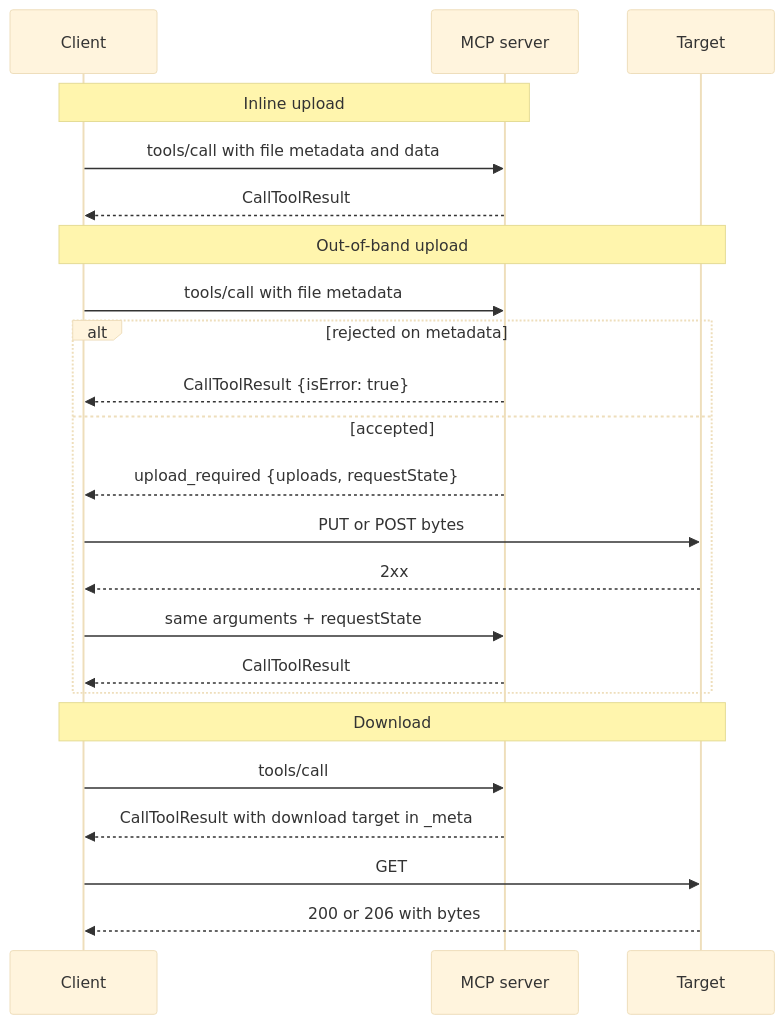
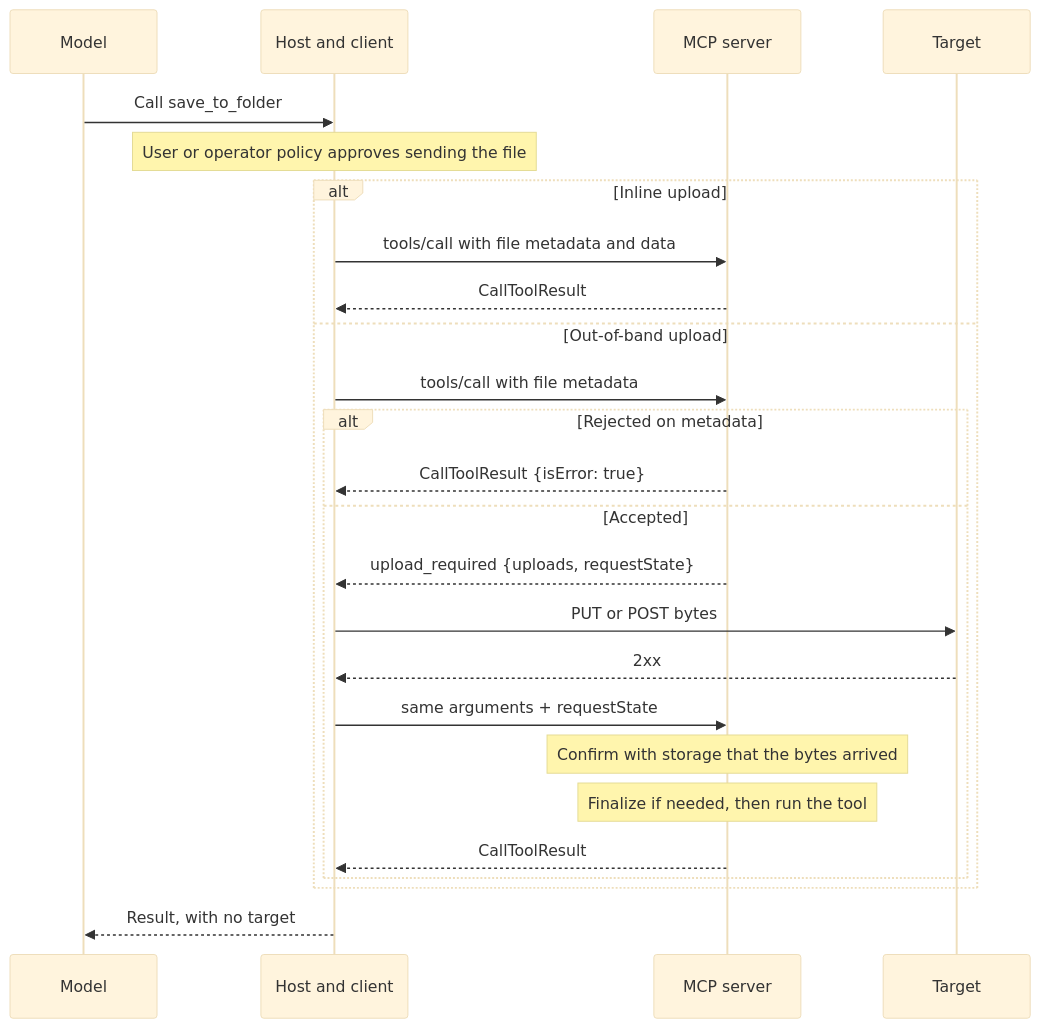
One commit to modelcontextprotocol/experimental-ext-file-uploads changed the first of 2 diagrams in specification/draft/file-uploads.md. Above: the diagram before and after it, drawn with Mermaid (base theme). The commit also changed other lines of this file, not shown here.

Commit message:
Add upload and download diagrams to the Flow section (#3)
Replaces the combined diagram in the Flow section with separate upload
and download diagrams. They add the model and the host, the approval
step, and the server's checks before it runs the tool.

---
_Generated by [Claude
Code](https://claude.ai/code/session_01NCeYTrcBU78xfW3kWTiCwY)_

````diff
--- a/specification/draft/file-uploads.md
+++ b/specification/draft/file-uploads.md
@@ -113,28 +113,28 @@
 ```mermaid
 sequenceDiagram
-    participant C as Client
+    participant M as Model
+    participant H as Host and client
     participant S as MCP server
     participant T as Target
 
-    Note over C,S: Inline upload
-    C->>S: tools/call with file metadata and data
-    S-->>C: CallToolResult
-
-    Note over C,T: Out-of-band upload
-    C->>S: tools/call with file metadata
-    alt rejected on metadata
-        S-->>C: CallToolResult {isError: true}
-    else accepted
-        S-->>C: upload_required {uploads, requestState}
-        C->>T: PUT or POST bytes
-        T-->>C: 2xx
-        C->>S: same arguments + requestState
-        S-->>C: CallToolResult
+    M->>H: Call save_to_folder
+    Note over H: User or operator policy approves sending the file
+    alt Inline upload
+        H->>S: tools/call with file metadata and data
+        S-->>H: CallToolResult
+    else Out-of-band upload
+        H->>S: tools/call with file metadata
+        alt Rejected on metadata
+            S-->>H: CallToolResult {isError: true}
+        else Accepted
+            S-->>H: upload_required {uploads, requestState}
+            H->>T: PUT or POST bytes
+            T-->>H: 2xx
+            H->>S: same arguments + requestState
+            Note over S: Confirm with storage that the bytes arrived
+            Note over S: Finalize if needed, then run the tool
+            S-->>H: CallToolResult
+        end
     end
-
-    Note over C,T: Download
-    C->>S: tools/call
-    S-->>C: CallToolResult with download target in _meta
-    C->>T: GET
-    T-->>C: 200 or 206 with bytes
+    H-->>M: Result, with no target
 ```
````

◇ ◇ ◇ ◇ ◇

### [Your goal]
Output only the lines from the one with "H->>S: same arguments + requestState" through the last line of the entries above; please keep them exact.

### [Exercise answer]
+            H->>S: same arguments + requestState
+            Note over S: Confirm with storage that the bytes arrived
+            Note over S: Finalize if needed, then run the tool
+            S-->>H: CallToolResult
+        end
     end
-
-    Note over C,T: Download
-    C->>S: tools/call
-    S-->>C: CallToolResult with download target in _meta
-    C->>T: GET
-    T-->>C: 200 or 206 with bytes
+    H-->>M: Result, with no target
 ```
````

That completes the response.